- What is being asked: Copy each line of the data that has "removeRef" in it.

- Input material:

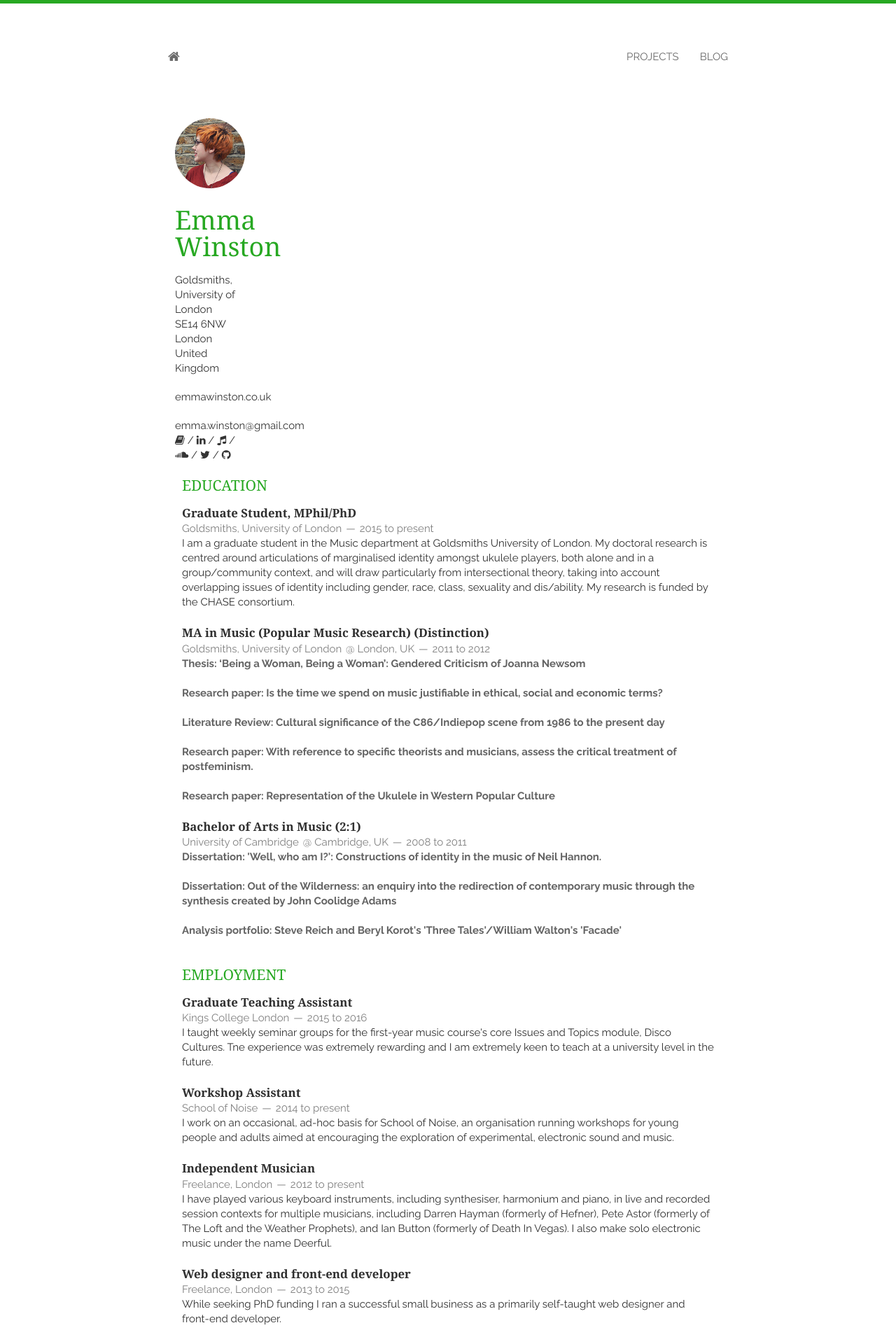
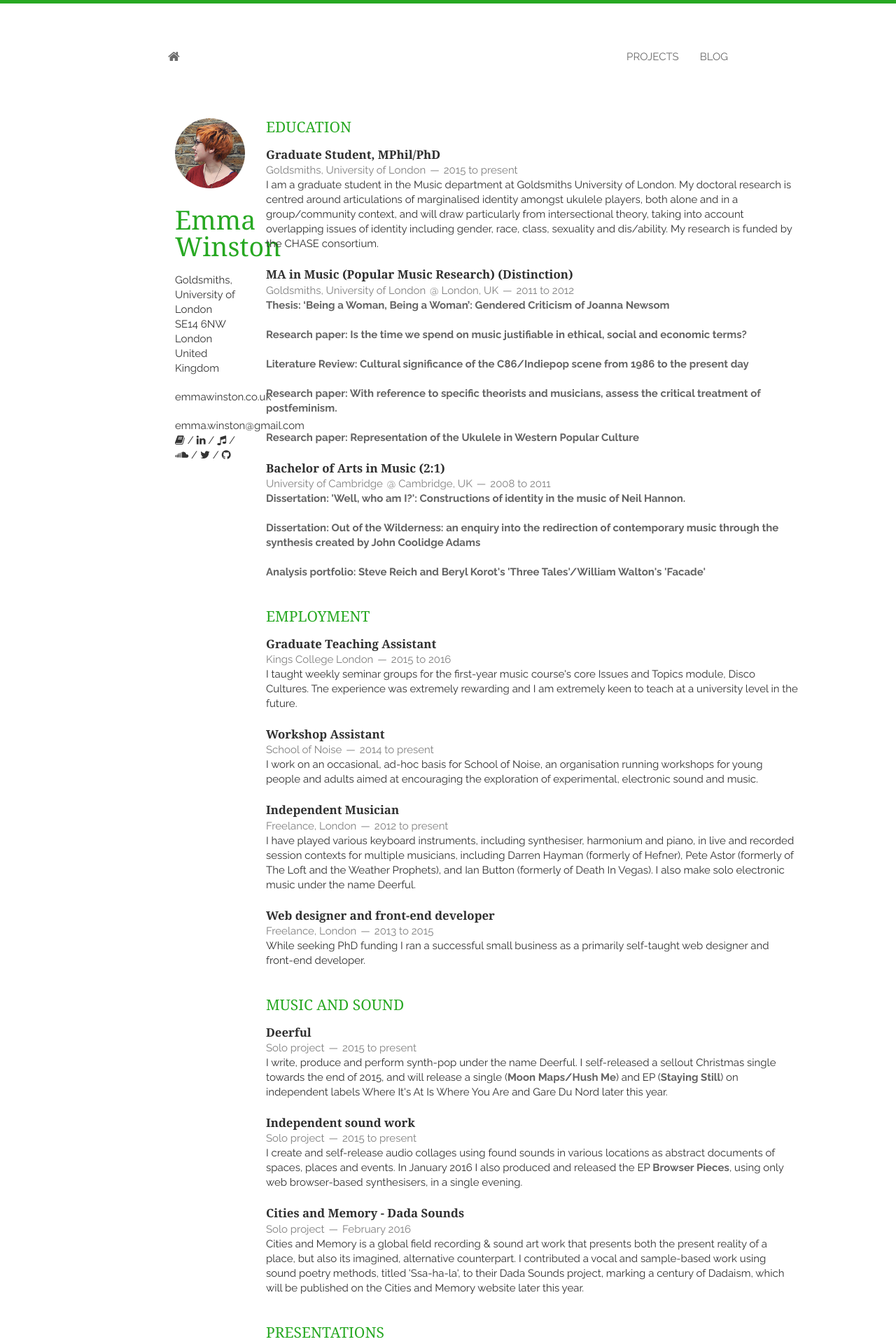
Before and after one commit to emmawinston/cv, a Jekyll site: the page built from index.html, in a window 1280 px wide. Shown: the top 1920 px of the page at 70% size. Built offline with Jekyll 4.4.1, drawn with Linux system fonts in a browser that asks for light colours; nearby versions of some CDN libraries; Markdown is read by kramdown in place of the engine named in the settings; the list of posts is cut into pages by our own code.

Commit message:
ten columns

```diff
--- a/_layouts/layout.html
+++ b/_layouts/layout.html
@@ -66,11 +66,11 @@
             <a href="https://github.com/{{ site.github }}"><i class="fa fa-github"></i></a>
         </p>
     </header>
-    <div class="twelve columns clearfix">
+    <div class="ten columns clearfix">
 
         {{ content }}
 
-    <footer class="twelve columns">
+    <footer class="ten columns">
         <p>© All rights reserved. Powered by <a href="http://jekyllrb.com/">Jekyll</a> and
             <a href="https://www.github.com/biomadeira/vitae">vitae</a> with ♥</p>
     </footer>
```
* * *
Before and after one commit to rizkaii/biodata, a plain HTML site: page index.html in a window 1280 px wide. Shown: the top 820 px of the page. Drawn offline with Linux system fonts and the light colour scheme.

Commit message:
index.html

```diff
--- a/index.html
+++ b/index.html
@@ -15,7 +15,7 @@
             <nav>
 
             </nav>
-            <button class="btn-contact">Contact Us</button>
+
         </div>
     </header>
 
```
---
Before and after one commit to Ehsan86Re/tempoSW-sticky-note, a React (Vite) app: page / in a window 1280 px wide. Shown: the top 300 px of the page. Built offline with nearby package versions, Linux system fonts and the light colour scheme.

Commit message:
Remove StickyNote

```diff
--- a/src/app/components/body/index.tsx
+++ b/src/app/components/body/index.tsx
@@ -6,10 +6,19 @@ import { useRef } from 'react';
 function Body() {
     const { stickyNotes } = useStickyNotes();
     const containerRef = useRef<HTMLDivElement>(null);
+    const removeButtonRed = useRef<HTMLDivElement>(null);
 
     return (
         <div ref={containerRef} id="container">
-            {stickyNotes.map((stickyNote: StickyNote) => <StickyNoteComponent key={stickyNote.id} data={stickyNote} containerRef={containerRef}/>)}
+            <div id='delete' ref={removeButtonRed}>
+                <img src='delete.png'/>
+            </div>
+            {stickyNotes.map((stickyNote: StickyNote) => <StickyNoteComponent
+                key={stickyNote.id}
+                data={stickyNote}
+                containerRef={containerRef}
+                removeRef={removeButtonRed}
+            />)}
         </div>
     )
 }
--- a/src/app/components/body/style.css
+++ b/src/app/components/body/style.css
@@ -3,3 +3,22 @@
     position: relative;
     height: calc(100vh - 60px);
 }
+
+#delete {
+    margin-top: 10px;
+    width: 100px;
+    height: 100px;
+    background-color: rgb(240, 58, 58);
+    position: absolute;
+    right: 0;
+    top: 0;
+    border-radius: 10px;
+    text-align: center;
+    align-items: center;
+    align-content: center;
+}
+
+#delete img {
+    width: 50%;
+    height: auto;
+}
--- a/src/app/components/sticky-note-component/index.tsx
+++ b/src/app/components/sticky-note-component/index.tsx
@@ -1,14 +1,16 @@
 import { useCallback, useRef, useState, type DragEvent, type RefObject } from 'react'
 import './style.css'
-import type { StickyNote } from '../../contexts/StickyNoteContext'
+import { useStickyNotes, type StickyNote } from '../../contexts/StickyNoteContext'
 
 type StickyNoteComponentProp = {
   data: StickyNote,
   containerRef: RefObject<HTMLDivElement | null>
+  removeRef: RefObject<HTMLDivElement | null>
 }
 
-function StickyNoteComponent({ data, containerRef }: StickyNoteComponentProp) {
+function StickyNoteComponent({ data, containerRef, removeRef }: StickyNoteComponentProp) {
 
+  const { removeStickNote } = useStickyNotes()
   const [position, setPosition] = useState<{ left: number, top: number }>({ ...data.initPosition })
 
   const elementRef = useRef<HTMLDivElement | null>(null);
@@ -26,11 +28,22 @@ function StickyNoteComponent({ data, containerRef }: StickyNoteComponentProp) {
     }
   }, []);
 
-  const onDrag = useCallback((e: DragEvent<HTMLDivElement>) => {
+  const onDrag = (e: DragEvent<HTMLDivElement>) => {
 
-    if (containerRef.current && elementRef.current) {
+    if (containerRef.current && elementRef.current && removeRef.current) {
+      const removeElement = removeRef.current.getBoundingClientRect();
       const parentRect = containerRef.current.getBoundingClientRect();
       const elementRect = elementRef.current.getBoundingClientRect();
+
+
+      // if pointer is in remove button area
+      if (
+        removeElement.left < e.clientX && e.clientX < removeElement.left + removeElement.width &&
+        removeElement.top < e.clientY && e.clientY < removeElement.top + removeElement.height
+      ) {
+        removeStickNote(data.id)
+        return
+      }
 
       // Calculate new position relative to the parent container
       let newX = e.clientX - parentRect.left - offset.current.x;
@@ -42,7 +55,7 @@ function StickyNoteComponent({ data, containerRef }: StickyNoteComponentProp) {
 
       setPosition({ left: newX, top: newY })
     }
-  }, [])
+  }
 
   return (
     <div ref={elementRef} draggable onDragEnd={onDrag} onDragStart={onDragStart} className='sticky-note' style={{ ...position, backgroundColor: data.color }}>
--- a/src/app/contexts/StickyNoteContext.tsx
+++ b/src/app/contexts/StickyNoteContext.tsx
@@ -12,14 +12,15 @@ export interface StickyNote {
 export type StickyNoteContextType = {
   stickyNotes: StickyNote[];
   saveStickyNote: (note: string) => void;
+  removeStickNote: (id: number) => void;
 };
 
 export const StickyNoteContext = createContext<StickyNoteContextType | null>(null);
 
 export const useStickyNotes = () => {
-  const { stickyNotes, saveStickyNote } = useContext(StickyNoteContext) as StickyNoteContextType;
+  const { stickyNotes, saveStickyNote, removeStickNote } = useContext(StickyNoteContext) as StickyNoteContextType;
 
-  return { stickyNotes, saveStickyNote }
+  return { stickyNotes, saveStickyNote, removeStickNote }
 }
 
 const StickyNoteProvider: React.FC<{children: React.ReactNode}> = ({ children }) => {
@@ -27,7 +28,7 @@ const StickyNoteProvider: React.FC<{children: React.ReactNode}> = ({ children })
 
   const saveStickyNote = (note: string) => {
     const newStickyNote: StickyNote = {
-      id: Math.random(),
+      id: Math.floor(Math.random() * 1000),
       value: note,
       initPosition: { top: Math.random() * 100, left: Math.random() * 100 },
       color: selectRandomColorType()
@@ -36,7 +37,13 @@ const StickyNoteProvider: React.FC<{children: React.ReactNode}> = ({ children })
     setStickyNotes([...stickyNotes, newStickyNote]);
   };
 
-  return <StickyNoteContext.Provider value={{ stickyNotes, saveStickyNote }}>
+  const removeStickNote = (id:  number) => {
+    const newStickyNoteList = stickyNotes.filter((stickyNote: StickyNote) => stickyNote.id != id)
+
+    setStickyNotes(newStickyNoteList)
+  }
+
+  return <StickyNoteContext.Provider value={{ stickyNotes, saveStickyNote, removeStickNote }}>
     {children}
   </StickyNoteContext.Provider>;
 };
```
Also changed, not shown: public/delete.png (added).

- Task answer:
+                removeRef={removeButtonRed}
+  removeRef: RefObject<HTMLDivElement | null>
+function StickyNoteComponent({ data, containerRef, removeRef }: StickyNoteComponentProp) {
+    if (containerRef.current && elementRef.current && removeRef.current) {
+      const removeElement = removeRef.current.getBoundingClientRect();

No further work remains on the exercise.